So, after being quite impressed with my Chinese abilities after the chat in the tea shop, I went to look for wood cleaner and laundry soap. I popped into my local everything store. I’m a ridiculously laborious decision-maker. I like reading labels, going for the least environmentally damaging product, etc. I can’t read labels here. At all… And I’m paranoid about getting a laundry detergent and unwittingly bleaching all my clothes, or accidentally ending up with hair remover instead of shampoo (a story told by a fellow expat friend– fortunately the mistake was caught by a friend before any hair loss ensued).

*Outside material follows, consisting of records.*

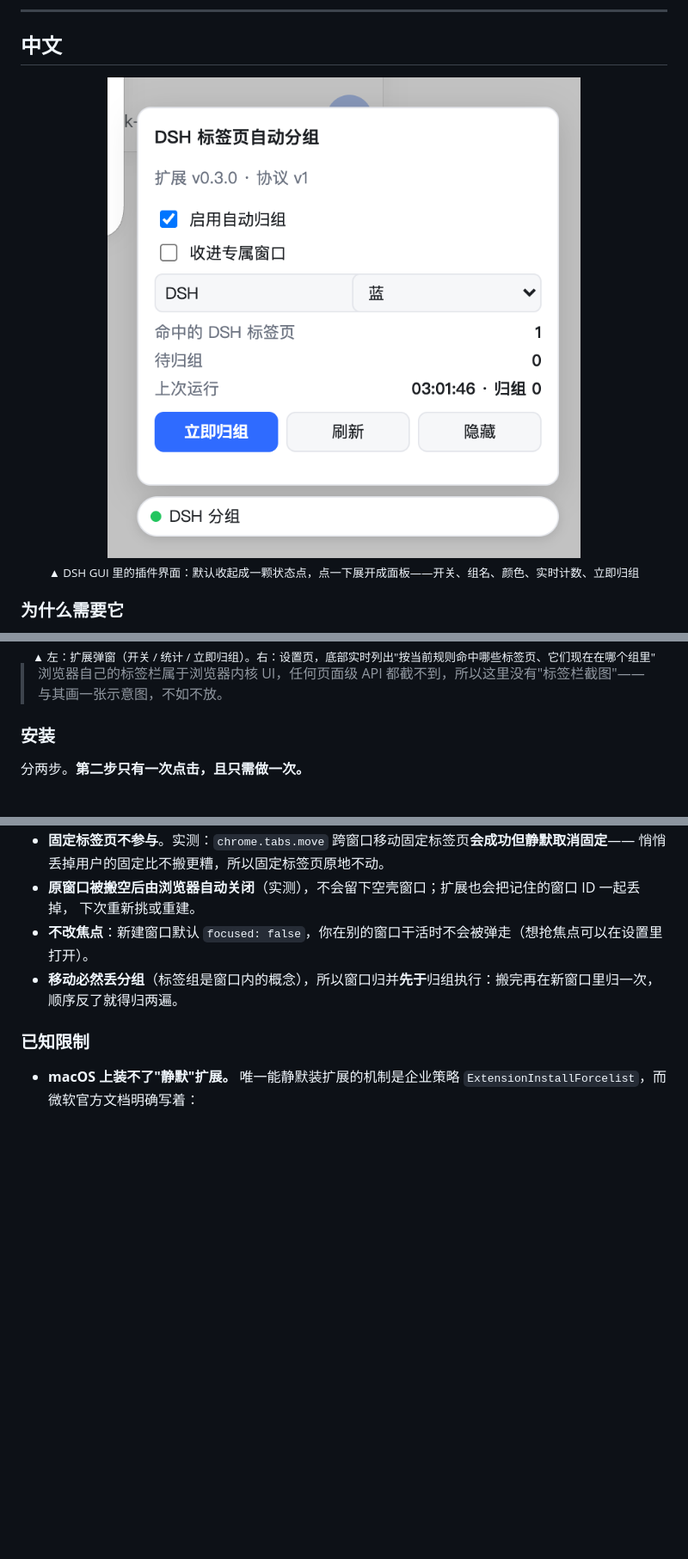
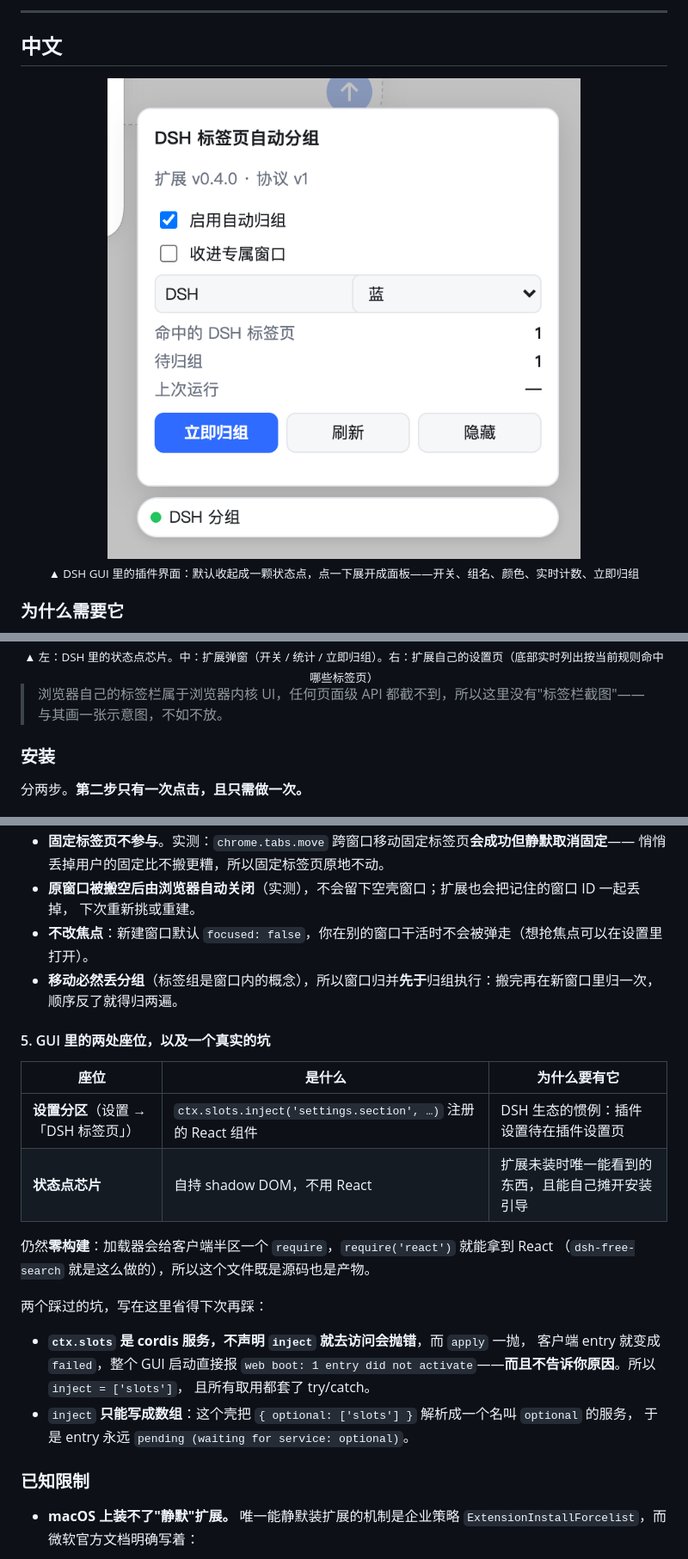
Before and after one commit to DDDMUC/dsh-tab-groups, a Markdown page: README.md, 3 parts joined by grey strips. Shown: that part at 86% size. Drawn GitHub-style; pictures changed too: docs/screenshots/01-chip-panel.png; blank space fills up the shorter version.

```diff
--- a/README.md
+++ b/README.md
@@ -58,5 +67,5 @@ DSH 插件那一半负责把扩展镜像到固定路径、在 GUI 里检测它
   <br>
-  <sub>▲ 左：扩展弹窗（开关 / 统计 / 立即归组）。右：设置页，底部实时列出"按当前规则命中哪些标签页、它们现在在哪个组里"</sub>
+  <sub>▲ 左：DSH 里的状态点芯片。中：扩展弹窗（开关 / 统计 / 立即归组）。右：扩展自己的设置页（底部实时列出按当前规则命中哪些标签页）</sub>
 </div>
 
 > 浏览器自己的标签栏属于浏览器内核 UI，任何页面级 API 都截不到，所以这里没有"标签栏截图"——
@@ -175,6 +186,25 @@ Chromium **只**向匹配的页面注入 `chrome.runtime`。于是：
 - **移动必然丢分组**（标签组是窗口内的概念），所以窗口归并**先于**归组执行：搬完再在新窗口里归一次，
   顺序反了就得归两遍。
 
+#### 5. GUI 里的两处座位，以及一个真实的坑
+
+| 座位 | 是什么 | 为什么要有它 |
+| --- | --- | --- |
+| **设置分区**（设置 → 「DSH 标签页」） | `ctx.slots.inject('settings.section', …)` 注册的 React 组件 | DSH 生态的惯例：插件设置待在插件设置页 |
+| **状态点芯片** | 自持 shadow DOM，不用 React | 扩展未装时唯一能看到的东西，且能自己摊开安装引导 |
+
+仍然**零构建**：加载器会给客户端半区一个 `require`，`require('react')` 就能拿到 React
+（`dsh-free-search` 就是这么做的），所以这个文件既是源码也是产物。
+
+两个踩过的坑，写在这里省得下次再踩：
+
+- **`ctx.slots` 是 cordis 服务，不声明 `inject` 就去访问会抛错**，而 `apply` 一抛，
+  客户端 entry 就变成 `failed`，整个 GUI 启动直接报
+  `web boot: 1 entry did not activate`——**而且不告诉你原因**。所以 `inject = ['slots']`，
+  且所有取用都套了 try/catch。
+- `inject` **只能写成数组**：这个壳把 `{ optional: ['slots'] }` 解析成一个名叫 `optional` 的服务，
+  于是 entry 永远 `pending (waiting for service: optional)`。
+
 ### 已知限制
 
 - **macOS 上装不了"静默"扩展。** 唯一能静默装扩展的机制是企业策略
```
Also changed, not shown: other parts of README.md (+65 -16 lines), docs/screenshots/02-popup.png, docs/screenshots/03-options.png, docs/screenshots/04-settings-section.png (added), 5 other files.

I overheard a salesman talking in English with some other foreigners in the store, and went to him to ask about finding wood furniture cleaner and which bar of laundry soap would possibly be vegetable-based so that it could do double-duty.

On the query about wood furniture soap, well, first he took me to the plugs and wires section of the store, then the rags section, then the scrub brush section, then the laundry bag section, then the laundry soap section, the electronics section (where a kind lady understood English and translated for me ), and finally to furniture wipes and furniture cleaning sort of things. I did try drawing a picture, but my artistic ability was hampered by the limited space on the edge of a receipt, so it didn’t really work. As I thanked him profusely for his help, he said kuh ai and something else.

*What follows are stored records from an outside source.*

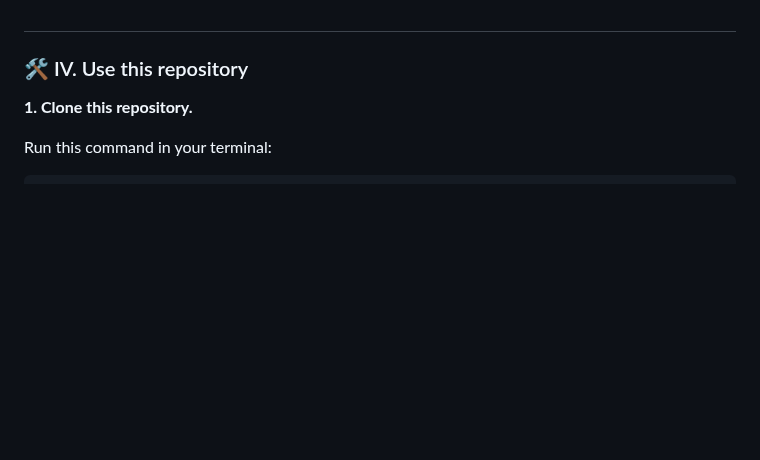
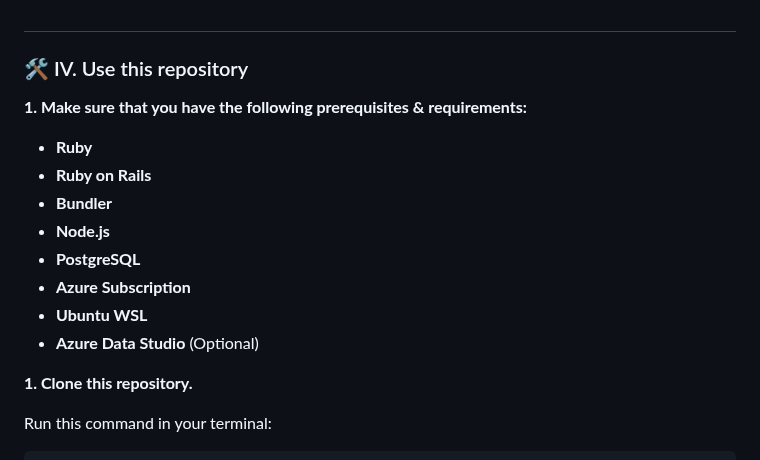
Before and after one commit to m3mentomor1/OneSwipe, a Markdown page: README.md, the part around the change. GitHub-like rendering; blank space fills up the shorter version.

```diff
--- a/README.md
+++ b/README.md
@@ -50,6 +50,17 @@ This is a dating website app project built using Ruby on Rails, React.js, & Azur
 ##
 
 ### 🛠️ IV. Use this repository
+
+**1. Make sure that you have the following prerequisites & requirements:**
+
+- **Ruby**
+- **Ruby on Rails**
+- **Bundler**
+- **Node.js**
+- **PostgreSQL**
+- **Azure Subscription**
+- **Ubuntu WSL**
+- **Azure Data Studio** (Optional)
 
 **1. Clone this repository.**
 
```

Kuh ai means “cute.” I have been called “cute” quite a bit here by my co-workers and roommates. Actually, people tend to say I’m “cute”– it’s a trend that has been fairly uninterrupted since babyhood. My language-partner Chinese teacher was teaching me various ways to say “pretty”–mei li, pia-liang, and finally kuh ai. She explained to me that that’s what people say when there’s really not much else to say– polite filler if you will. When I burst out laughing that that must be why everyone here calls me kuh ai, she laughed and abruptly ended class.

Perhaps it’s because I’m such a little kid. Or I’ve entered Old-Hag-ness, and am just politely uninformed.

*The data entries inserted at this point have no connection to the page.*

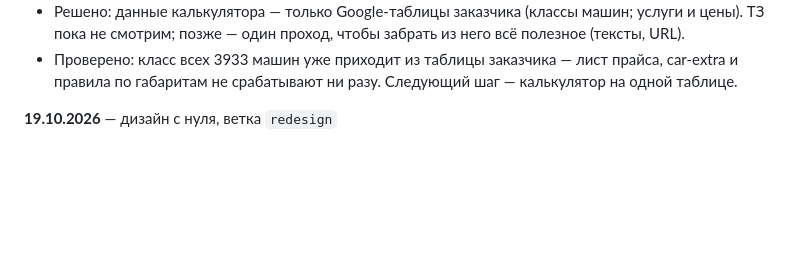
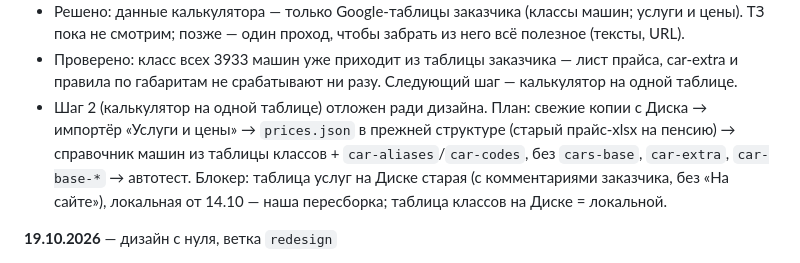
Before and after one commit to Nikitaa2333333/detailing-site, a Markdown page: docs/journal.md, the part around the change. Drawn GitHub-style; blank space fills up the shorter version.

```diff
--- a/docs/journal.md
+++ b/docs/journal.md
@@ -14,6 +14,11 @@
   ТЗ пока не смотрим; позже — один проход, чтобы забрать из него всё полезное (тексты, URL).
 - Проверено: класс всех 3933 машин уже приходит из таблицы заказчика — лист прайса, car-extra и
   правила по габаритам не срабатывают ни разу. Следующий шаг — калькулятор на одной таблице.
+- Шаг 2 (калькулятор на одной таблице) отложен ради дизайна. План: свежие копии с Диска →
+  импортёр «Услуги и цены» → `prices.json` в прежней структуре (старый прайс-xlsx на пенсию) →
+  справочник машин из таблицы классов + `car-aliases`/`car-codes`, без `cars-base`, `car-extra`,
+  `car-base-*` → автотест. Блокер: таблица услуг на Диске старая (с комментариями заказчика,
+  без «На сайте»), локальная от 14.10 — наша пересборка; таблица классов на Диске = локальной.
 
 **19.10.2026** — дизайн с нуля, ветка `redesign`
 - Стиль снят до нейтрального каркаса, модули и логика на месте: токены `global.css` — серая
```
Also changed, not shown: CLAUDE.md (+19 -6 lines).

Anyway, so I told him I didn’t understand and then he told me in English that I’m very cute and should come to shop there every day.

It’s interesting the bits of language people actually learn. For instance, my students in Korea, some of them couldn’t have a basic greeting sort of conversation in English, but they would come up to me and swear most cheerfully thanks to watching American movies. I’m slightly equipped in the local colorful vocabulary now myself, but have trouble with the weather, and seasons, describing people, and asking for furniture cleaner.

Of course the other day when my language partner told me in Chinese that class was canceled and I understood her, she was impressed by my improved Chinese and then said something I didn’t understand with nanpungyo in it. My director kindly translated that she thinks I’m ready to be set up with a primarily Chinese-speaking boyfriend.


I think I should be able to talk about the weather first… Among other things.


2 Responses to “Chinese Proficiency status…”

  1. 1 countlibras
    June 5, 2007 at 4:35 pm

    “My director kindly translated that she thinks I’m ready to be set up with a primarily Chinese-speaking boyfriend.”



  2. June 7, 2007 at 6:01 pm

    I appreciate the sympathy.


    (since we’re being “mature” and all…)

Leave a Reply

Fill in your details below or click an icon to log in:

WordPress.com Logo

You are commenting using your WordPress.com account. Log Out /  Change )

Google+ photo

You are commenting using your Google+ account. Log Out /  Change )

Twitter picture

You are commenting using your Twitter account. Log Out /  Change )

Facebook photo

You are commenting using your Facebook account. Log Out /  Change )


Connecting to %s

Free Rice

June 2007
« May   Jul »

Top Clicks

  • None

Blog Stats

  • 109,671 hits

%d bloggers like this: